- The satellite images provide additional evidence to support the finding that farfrom being the exception or limited, deforestation from logging scars is widespread and systemic
- These productive forest losses are a startling blind spot in forest management in Ontario with profound implications for climate, renewal of boreal caribou habitat(a threatened species) and long-term sustainable timber supply
- Instead of acknowledging the problem, the province has indicated it will double logging and reduce ‘red tape’
- In early July, Ontario removed key environmental safeguards by exempting forest operations from the Environmental Assessment Act
- Wildlands League is also showcasing the imagery in a new public-friendly GoogleMyMaps viewer that encourages more exploration of these public forests
TORONTO – As the Ford government recklessly pursues red tape reduction and deregulates forestry to facilitate a doubling of logging in Ontario, a leading conservation group, Wildlands League, is releasing new evidence showing widespread deforestation due to clearcutting practices.
As a follow up to Wildlands’ Logging Scars study (Dec. 2019), which provided an in-depth analysis and measurement of the long-term impacts of roads and roadside footprints from 27 clearcut logging sites, the new supplement released today shows similar barren scars across 264 additional sites in the study area.
“Deforestation from industrial forest operations is clearly a widespread and systemic problem in Ontario,” Trevor Hesselink, Director of Policy and Research for the group, said.

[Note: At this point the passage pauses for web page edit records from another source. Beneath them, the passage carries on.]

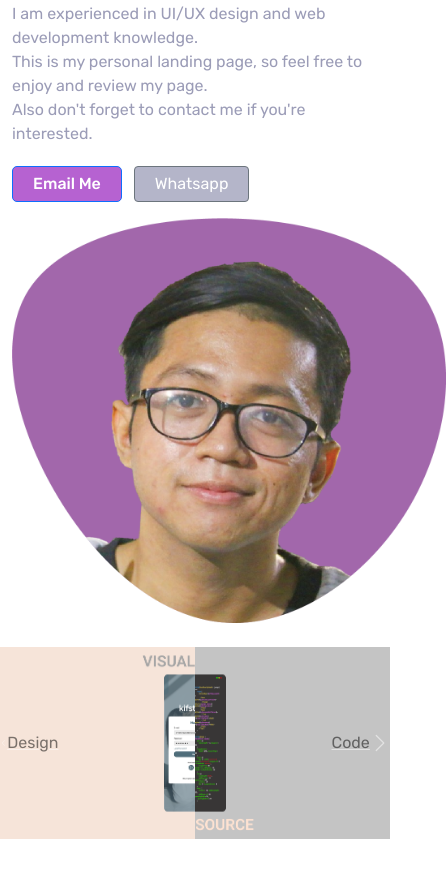
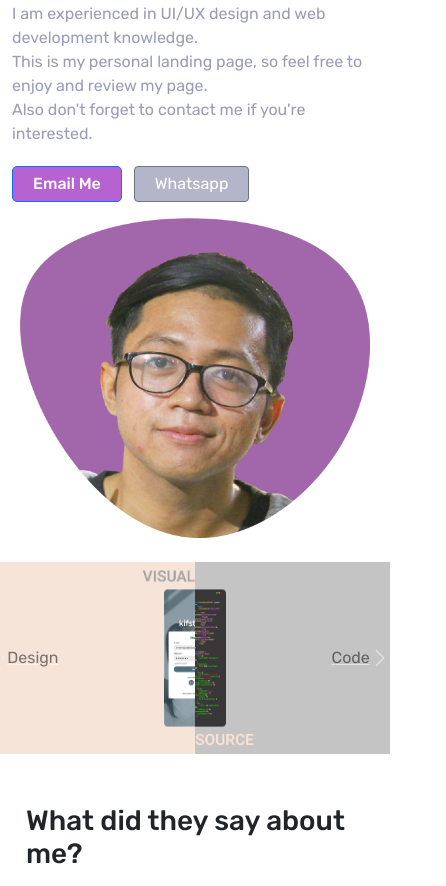
Before and after one commit to digohebat/digohebat.github.io, a plain HTML site: page index.html in a window 390 px wide. Shown: the part 206-1092 px from the top of the page, 446 px wide, since content can reach past the window. Drawn offline with nearby package versions, Linux system fonts and the light colour scheme.

Commit message:
Changes for banner and profile
to be more responsive to small screen devices

Change in @media

```diff
--- a/assets/style/main.scss
+++ b/assets/style/main.scss
@@ -77,8 +77,10 @@ body{
         padding-top: 30px;
         .about-section{
             .banner-image{
+                text-align: center;
                 img{
-                    width: 434px;
+                    width: 350px;
+                    height: 320px
                 }
             }
             .text-about{
@@ -100,7 +102,7 @@ body{
         }
     }
     .profile-section{
-        margin-left: 20px;
+        margin-left: 2px;
         .profile-section-header{
             h1{
                 padding-left: 24px;
```
Also changed, not shown: assets/style/main.css, 1 other file.
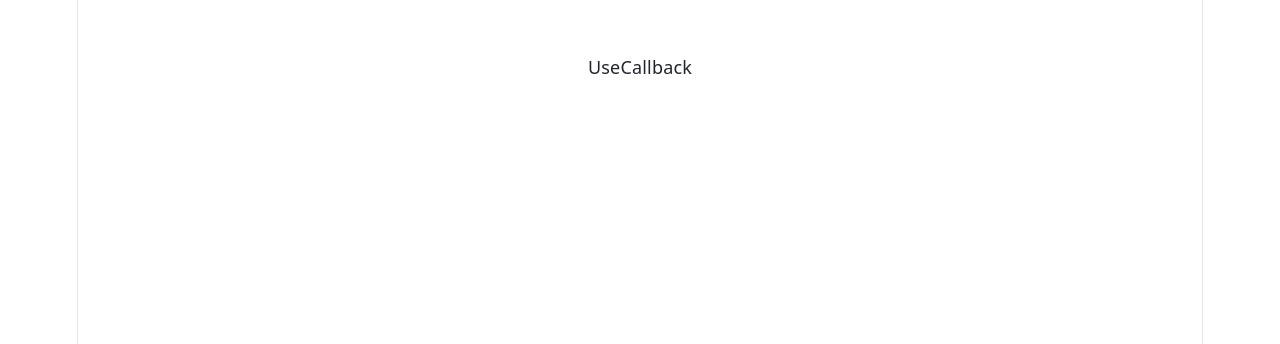
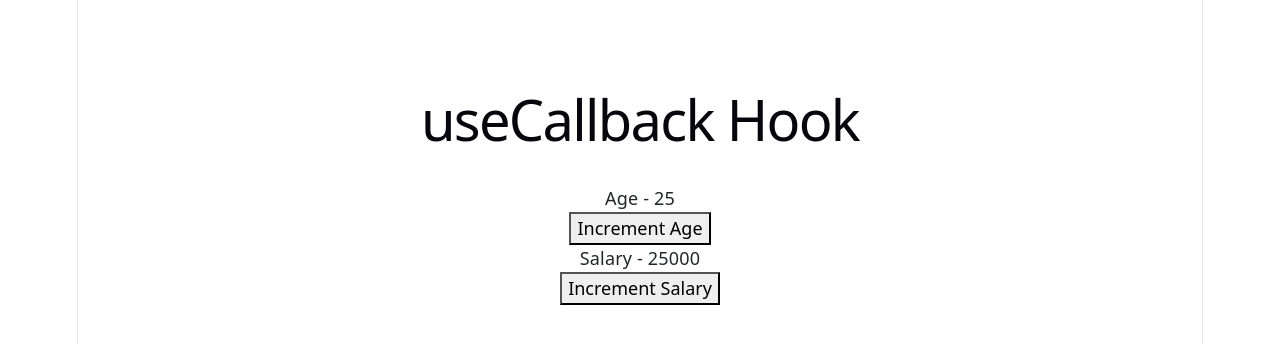
Before and after one commit to Shatakshi-Shukla-Github/React-Hooks-Practice, a React (Vite) app: page / in a window 1280 px wide. Shown: the top 344 px of the page. Built offline with nearby package versions, Linux system fonts and the light colour scheme.

Commit message:
Implemented useCallback Hook

```diff
--- a/src/App.jsx
+++ b/src/App.jsx
@@ -1,13 +1,14 @@
 import './App.css'
-import UseCallbackExample from './components/UseCallbackExample'
-import UseRefExample1 from "./components/UseRefExample1"
-import UseRefExample3 from './components/UseRefExample3'
+import ParentComponent from './components/ParentComponent'
+// import UseCallbackExample from './components/UseCallbackExample'
+// import UseRefExample1 from "./components/UseRefExample1"
+// import UseRefExample3 from './components/UseRefExample3'
 function App() {
 
 
   return (
     <div className="container mt-5">
-      <UseCallbackExample />
+      <ParentComponent />
     </div>
   )
 }
--- /dev/null
+++ b/src/components/Button.jsx
@@ -0,0 +1,8 @@
+import React from "react";
+function Button({ handleClick, children }) {
+    console.log("Rendering button:-", children);
+    return (
+        <button onClick={handleClick}>{children}</button>
+    )
+}
+export default React.memo(Button)
--- /dev/null
+++ b/src/components/Count.jsx
@@ -0,0 +1,8 @@
+import React from "react"
+function Count({ text, count }) {
+    console.log(`Rendering:- ${text}`)
+    return (
+        <div>{text} - {count}</div>
+    )
+}
+export default React.memo(Count)
--- /dev/null
+++ b/src/components/ParentComponent.jsx
@@ -0,0 +1,24 @@
+import React from "react";
+import { useState, useCallback } from "react"
+import Count from "./Count"
+import Button from "./Button"
+import Title from "./Title"
+export default function ParentComponent() {
+    const [age, setAge] = useState(25)
+    const [salary, setSalary] = useState(25000)
+    const incAge = useCallback(() => {
+        setAge(age + 1)
+    })
+    const incSalary = useCallback(() => {
+        setSalary(salary + 1000)
+    }, [])
+    return (
+        <div>
+            <Title />
+            <Count text="Age" count={age} />
+            <Button handleClick={incAge}>Increment Age</Button>
+            <Count text="Salary" count={salary} />
+            <Button handleClick={incSalary}>Increment Salary</Button>
+        </div>
+    )
+}
--- /dev/null
+++ b/src/components/Title.jsx
@@ -0,0 +1,5 @@
+export default function () {
+    return (
+        <h1>useCallback Hook</h1>
+    )
+}
--- a/src/components/UseCallbackExample.jsx
+++ /dev/null
@@ -1,12 +0,0 @@
-import { useState, useCallback } from "react"
-export default function UseCallbackExample() {
-    const [tasks, setTasks] = useState([])
-    const addTask = () => {
-        setTasks((prevState) => [...prevState, "Some Other Task"])
-    }
-    return (
-        <div>
-            UseCallback
-        </div>
-    )
-}
```
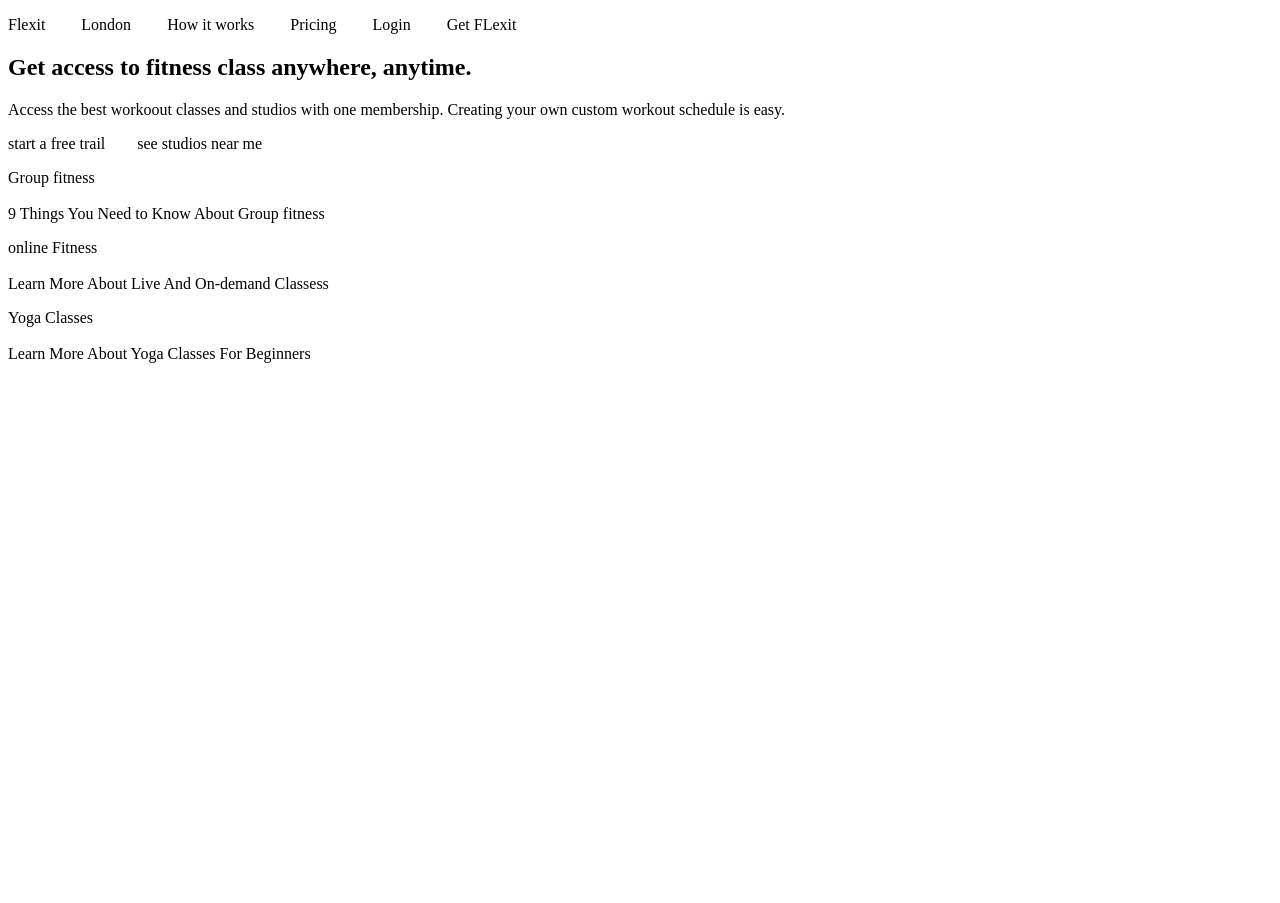
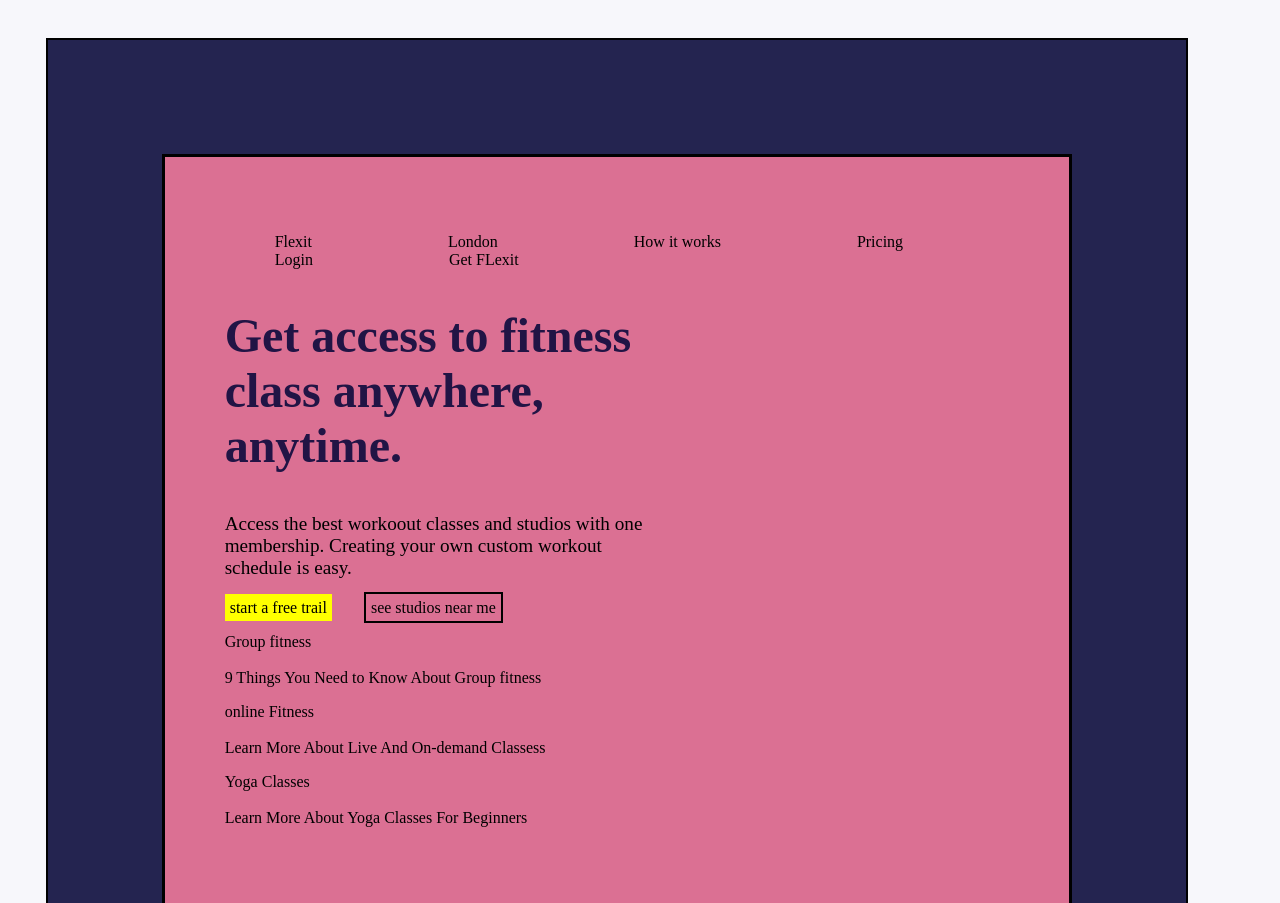
Before and after one commit to Wangesha-Agnes/Flow-test, a plain HTML site: page index.html in a window 1280 px wide. Shown: the top 903 px of the page. Before the commit the page ends 800 px from the top, so only its background shows below. Drawn offline with Linux system fonts and the light colour scheme.

Commit message:
changes in style

```diff
--- a/index.html
+++ b/index.html
@@ -4,40 +4,43 @@
     <meta charset="UTF-8">
     <meta name="viewport" content="width=device-width, initial-scale=1.0">
     <title>Document</title>
+    <link rel="stylesheet" href="style.css">
 </head>
 <body>
-<div>
+<div class="container">
+  <div class="container2">
+  <div>
  <p>
-   <span> Flexit</span> &nbsp; &nbsp; &nbsp; &nbsp;
+   <span class="box"> Flexit</span> &nbsp; &nbsp; &nbsp; &nbsp;
 
-   <span> London </span>  &nbsp; &nbsp; &nbsp; &nbsp;
+   <span class="box"> London </span>  &nbsp; &nbsp; &nbsp; &nbsp;
 
-   <span> How it works </span> &nbsp; &nbsp; &nbsp; &nbsp;
+   <span class="box"> How it works </span> &nbsp; &nbsp; &nbsp; &nbsp;
 
-   <span> Pricing </span> &nbsp; &nbsp; &nbsp; &nbsp;
+   <span class="box"> Pricing </span> &nbsp; &nbsp; &nbsp; &nbsp;
 
-   <span> Login </span> &nbsp; &nbsp; &nbsp; &nbsp;
+   <span class="box"> Login </span> &nbsp; &nbsp; &nbsp; &nbsp;
 
-   <span> Get FLexit </span> &nbsp; &nbsp; &nbsp; &nbsp;
+   <span class="box"> Get FLexit </span> &nbsp; &nbsp; &nbsp; &nbsp;
   </p>
- </div>
+</div>
 
 <div class="heading">
   <p>
-    <h2> <b>  Get access to fitness class anywhere, anytime.  </b> </h2>
+    <h2> <b>  Get access to fitness <br/> class anywhere,<br/> anytime.  </b> </h2>
   </p>
 </div>
 
-<div>
+<div class="text">
     <p>
-        Access the best workoout classes and studios with one membership. Creating your own custom workout schedule is easy.
+        Access the best workoout classes and studios with one<br/> membership. Creating your own custom workout<br/> schedule is easy.
     </p>
 </div>
 
 <div class="span">
   <p>
-    <span> start a free trail</span>&nbsp; &nbsp; &nbsp; &nbsp;
-    <span> see studios near me</span>
+    <span class="button1"> start a free trail</span>&nbsp; &nbsp; &nbsp; &nbsp;
+    <span class="button2"> see studios near me</span>
   </p>
 </div>
 
@@ -58,6 +61,8 @@
     </p>
 
 </p>
+  </div>
+</div>
 </div>
 </body>
 </html>
--- a/style.css
+++ b/style.css
@@ -0,0 +1,40 @@
+.container{
+padding: 8px, 20px ;
+border: solid 2px black;
+margin: 3%;
+background-color: rgba(7, 7, 58, 0.877);
+width: 90%
+}
+body{
+    font-style: normal;
+    background-color: rgba(245, 245, 250, 0.774);
+
+}
+.box{
+
+    padding: 50px;
+    gap: 20px;
+    /* border-radius: 12px; */
+}
+.container2{
+    background-color: palevioletred;
+    padding: 60px;
+    border: solid ;
+    margin: 10%;
+}
+.heading{
+    color: rgba(7, 7, 58, 0.877);
+    font-size: xx-large;
+}
+.text{
+    font-size: larger;
+
+}
+ .button1{
+    background-color: yellow;
+    padding: 5px;
+ }
+ .button2{
+    border: solid 2px;
+    padding: 5px;
+ }
```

“We have uncovered a deep and pervasive deforestation problem,” says Janet Sumner, Executive Director of Wildlands League. “We want the public to know what’s happening in our forests so we’ve launched a new GoogleMyMaps viewer to make it easy for the public to browse the logging scars for themselves without all the hiking and pedaling Trevor did,” Sumner said.
“Ontario’s policy regime to date has failed to manage, or even reasonably recognize the magnitude of industry-driven productive forest loss in this large region. Instead it has been effectively blind to this clear sustainability risk to our public forests: logging related deforestation,” Hesselink added.
As of July 1, 2020, Ontario’s Environmental Assessment Act (EAA) no longer applies to forest operations.
A permanent exemption from the Endangered Species Act (ESA) is under consideration by the government. And, given that forest operations are already exempted from the prohibitions against harming species at risk and their habitats, the Crown Forest Sustainability Act (CFSA) will be the primary source of direction for forest management in Ontario.
“The CFSA might have been innovative 25 years ago but in 2020, it’s wholly out of date. It fails to adequately acknowledge deforestation impacts. It also fails Indigenous peoples, endangered species and climate,” Sumner observed.
The group is also releasing a map of the logging scars study sites overlaid on threatened boreal caribou ranges in NW Ontario.
“Many parts of the forest remain barren long after the feller bunchers, trucks and loggers leave. Instead of still just plowing into virgin forests for more 2x4s and toilet paper and leaving wasteful scars behind, it’s well past time we start asking how we can make room for one of the country’s iconic wildlife species?” asks Anna Baggio, Conservation Director for the group.
“Every day it is getting painfully clearer, that industry should no longer be permitted to open up the last remaining intact boreal forests in Canada especially in a climate and biodiversity crisis,” Sumner concludes.
For more information please contact:
Anna Baggio, Conservation Director, 416-453-3285 mobile or by email anna (insert at symbol) wildlandsleague.org.
The full 291 site catalogue, public friendly viewer, map of logging scar sites in caribou ranges, drone footage and much more can be found at loggingscars.ca.